Exercise materials START

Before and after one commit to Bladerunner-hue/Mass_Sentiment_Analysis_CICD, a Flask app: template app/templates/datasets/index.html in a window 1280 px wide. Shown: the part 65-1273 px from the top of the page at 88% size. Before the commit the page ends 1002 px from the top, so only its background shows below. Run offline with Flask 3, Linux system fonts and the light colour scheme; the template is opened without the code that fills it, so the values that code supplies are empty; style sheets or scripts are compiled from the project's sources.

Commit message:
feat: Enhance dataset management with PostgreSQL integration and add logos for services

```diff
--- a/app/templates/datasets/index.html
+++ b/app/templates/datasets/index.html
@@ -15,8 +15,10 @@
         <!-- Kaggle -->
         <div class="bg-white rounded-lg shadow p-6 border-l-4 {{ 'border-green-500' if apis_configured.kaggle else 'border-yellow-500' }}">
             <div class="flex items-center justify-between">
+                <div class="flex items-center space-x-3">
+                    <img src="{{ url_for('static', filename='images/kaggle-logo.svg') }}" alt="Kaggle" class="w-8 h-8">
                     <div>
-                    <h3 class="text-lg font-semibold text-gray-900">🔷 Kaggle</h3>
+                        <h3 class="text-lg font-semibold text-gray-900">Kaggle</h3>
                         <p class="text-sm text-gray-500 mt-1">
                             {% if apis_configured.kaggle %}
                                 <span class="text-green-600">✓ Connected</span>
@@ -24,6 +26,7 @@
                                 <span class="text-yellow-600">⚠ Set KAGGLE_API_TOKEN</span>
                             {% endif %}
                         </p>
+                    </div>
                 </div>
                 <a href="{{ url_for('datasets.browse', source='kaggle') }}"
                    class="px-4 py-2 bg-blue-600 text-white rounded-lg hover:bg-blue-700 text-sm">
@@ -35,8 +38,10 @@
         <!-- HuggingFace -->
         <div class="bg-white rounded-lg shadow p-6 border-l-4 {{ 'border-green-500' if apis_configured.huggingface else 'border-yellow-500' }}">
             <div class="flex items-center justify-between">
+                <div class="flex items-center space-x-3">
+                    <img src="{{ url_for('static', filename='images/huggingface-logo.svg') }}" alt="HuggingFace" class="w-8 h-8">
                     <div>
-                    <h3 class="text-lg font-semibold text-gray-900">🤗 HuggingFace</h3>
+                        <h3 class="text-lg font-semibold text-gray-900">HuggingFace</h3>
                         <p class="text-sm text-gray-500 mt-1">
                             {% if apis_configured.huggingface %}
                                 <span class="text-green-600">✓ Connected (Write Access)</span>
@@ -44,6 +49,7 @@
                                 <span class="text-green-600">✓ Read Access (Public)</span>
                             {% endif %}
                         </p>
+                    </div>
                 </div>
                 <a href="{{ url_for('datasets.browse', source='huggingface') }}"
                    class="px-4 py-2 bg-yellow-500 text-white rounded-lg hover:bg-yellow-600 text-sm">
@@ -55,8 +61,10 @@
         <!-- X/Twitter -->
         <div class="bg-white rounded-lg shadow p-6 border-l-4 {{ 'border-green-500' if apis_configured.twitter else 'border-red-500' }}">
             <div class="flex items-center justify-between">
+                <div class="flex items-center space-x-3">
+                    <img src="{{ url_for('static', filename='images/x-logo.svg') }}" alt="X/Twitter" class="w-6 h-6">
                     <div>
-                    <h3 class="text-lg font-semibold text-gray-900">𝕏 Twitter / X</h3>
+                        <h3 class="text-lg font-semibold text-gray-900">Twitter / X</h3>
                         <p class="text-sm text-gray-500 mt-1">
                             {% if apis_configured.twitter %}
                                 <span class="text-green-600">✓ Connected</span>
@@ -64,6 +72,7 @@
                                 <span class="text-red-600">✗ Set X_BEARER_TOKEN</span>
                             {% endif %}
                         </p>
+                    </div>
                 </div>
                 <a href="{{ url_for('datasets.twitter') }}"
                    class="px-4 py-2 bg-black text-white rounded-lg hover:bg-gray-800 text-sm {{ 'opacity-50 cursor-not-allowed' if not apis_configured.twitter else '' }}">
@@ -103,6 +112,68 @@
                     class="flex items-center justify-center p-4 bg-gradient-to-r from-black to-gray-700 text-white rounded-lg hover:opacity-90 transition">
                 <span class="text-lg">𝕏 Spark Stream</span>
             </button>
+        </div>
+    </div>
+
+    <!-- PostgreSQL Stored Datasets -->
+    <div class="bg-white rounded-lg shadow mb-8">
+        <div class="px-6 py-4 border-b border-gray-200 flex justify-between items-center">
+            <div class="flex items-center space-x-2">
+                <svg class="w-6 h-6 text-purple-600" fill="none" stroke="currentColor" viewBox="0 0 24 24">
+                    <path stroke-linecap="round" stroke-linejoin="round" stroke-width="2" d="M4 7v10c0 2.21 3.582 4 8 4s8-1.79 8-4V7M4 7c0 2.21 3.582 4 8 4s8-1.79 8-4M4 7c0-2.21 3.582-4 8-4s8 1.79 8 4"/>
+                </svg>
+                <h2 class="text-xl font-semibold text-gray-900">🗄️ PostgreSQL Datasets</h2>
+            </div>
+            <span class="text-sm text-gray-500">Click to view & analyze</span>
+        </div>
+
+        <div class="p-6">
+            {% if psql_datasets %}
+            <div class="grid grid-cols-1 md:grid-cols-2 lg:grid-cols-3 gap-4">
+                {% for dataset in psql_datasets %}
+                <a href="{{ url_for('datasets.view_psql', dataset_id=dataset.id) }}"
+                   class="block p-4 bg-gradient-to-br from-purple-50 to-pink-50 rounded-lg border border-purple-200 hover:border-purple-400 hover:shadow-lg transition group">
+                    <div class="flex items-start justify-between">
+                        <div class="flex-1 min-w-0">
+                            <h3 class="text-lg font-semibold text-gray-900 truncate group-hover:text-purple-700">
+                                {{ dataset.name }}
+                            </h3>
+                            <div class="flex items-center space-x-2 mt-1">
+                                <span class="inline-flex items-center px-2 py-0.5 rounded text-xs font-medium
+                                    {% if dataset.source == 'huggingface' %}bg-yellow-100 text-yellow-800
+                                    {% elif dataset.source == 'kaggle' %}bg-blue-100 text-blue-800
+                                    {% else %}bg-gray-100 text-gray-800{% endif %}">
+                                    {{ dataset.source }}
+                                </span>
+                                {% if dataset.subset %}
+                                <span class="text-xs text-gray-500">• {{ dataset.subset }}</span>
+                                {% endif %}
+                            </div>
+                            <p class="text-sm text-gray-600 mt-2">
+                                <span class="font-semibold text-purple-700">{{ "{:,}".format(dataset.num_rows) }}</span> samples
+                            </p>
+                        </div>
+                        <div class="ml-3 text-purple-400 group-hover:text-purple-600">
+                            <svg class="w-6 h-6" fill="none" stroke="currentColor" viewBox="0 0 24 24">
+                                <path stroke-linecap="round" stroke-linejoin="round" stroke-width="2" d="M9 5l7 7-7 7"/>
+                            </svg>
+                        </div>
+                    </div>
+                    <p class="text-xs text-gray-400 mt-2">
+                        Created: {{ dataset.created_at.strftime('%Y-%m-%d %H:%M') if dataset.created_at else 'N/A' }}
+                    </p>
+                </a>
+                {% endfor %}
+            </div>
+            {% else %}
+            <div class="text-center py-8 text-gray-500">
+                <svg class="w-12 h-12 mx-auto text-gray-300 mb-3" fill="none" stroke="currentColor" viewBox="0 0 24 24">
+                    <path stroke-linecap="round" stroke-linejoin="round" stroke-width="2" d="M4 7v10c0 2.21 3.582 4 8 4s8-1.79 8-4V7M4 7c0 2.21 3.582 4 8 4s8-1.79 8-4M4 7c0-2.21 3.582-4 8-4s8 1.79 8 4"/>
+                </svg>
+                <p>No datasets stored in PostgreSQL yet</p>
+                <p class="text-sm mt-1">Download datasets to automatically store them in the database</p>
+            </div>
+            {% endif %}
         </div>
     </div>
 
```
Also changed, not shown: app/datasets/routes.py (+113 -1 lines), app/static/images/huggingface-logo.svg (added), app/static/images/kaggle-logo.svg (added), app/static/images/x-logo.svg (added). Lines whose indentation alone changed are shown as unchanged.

Exercise materials END

■ Assigned task: Copy every line from the records above that contains the string "white".

■ Exercise result:
         <div class="bg-white rounded-lg shadow p-6 border-l-4 {{ 'border-green-500' if apis_configured.kaggle else 'border-yellow-500' }}">
                    class="px-4 py-2 bg-blue-600 text-white rounded-lg hover:bg-blue-700 text-sm">
         <div class="bg-white rounded-lg shadow p-6 border-l-4 {{ 'border-green-500' if apis_configured.huggingface else 'border-yellow-500' }}">
                    class="px-4 py-2 bg-yellow-500 text-white rounded-lg hover:bg-yellow-600 text-sm">
         <div class="bg-white rounded-lg shadow p-6 border-l-4 {{ 'border-green-500' if apis_configured.twitter else 'border-red-500' }}">
                    class="px-4 py-2 bg-black text-white rounded-lg hover:bg-gray-800 text-sm {{ 'opacity-50 cursor-not-allowed' if not apis_configured.twitter else '' }}">
                     class="flex items-center justify-center p-4 bg-gradient-to-r from-black to-gray-700 text-white rounded-lg hover:opacity-90 transition">
+    <div class="bg-white rounded-lg shadow mb-8">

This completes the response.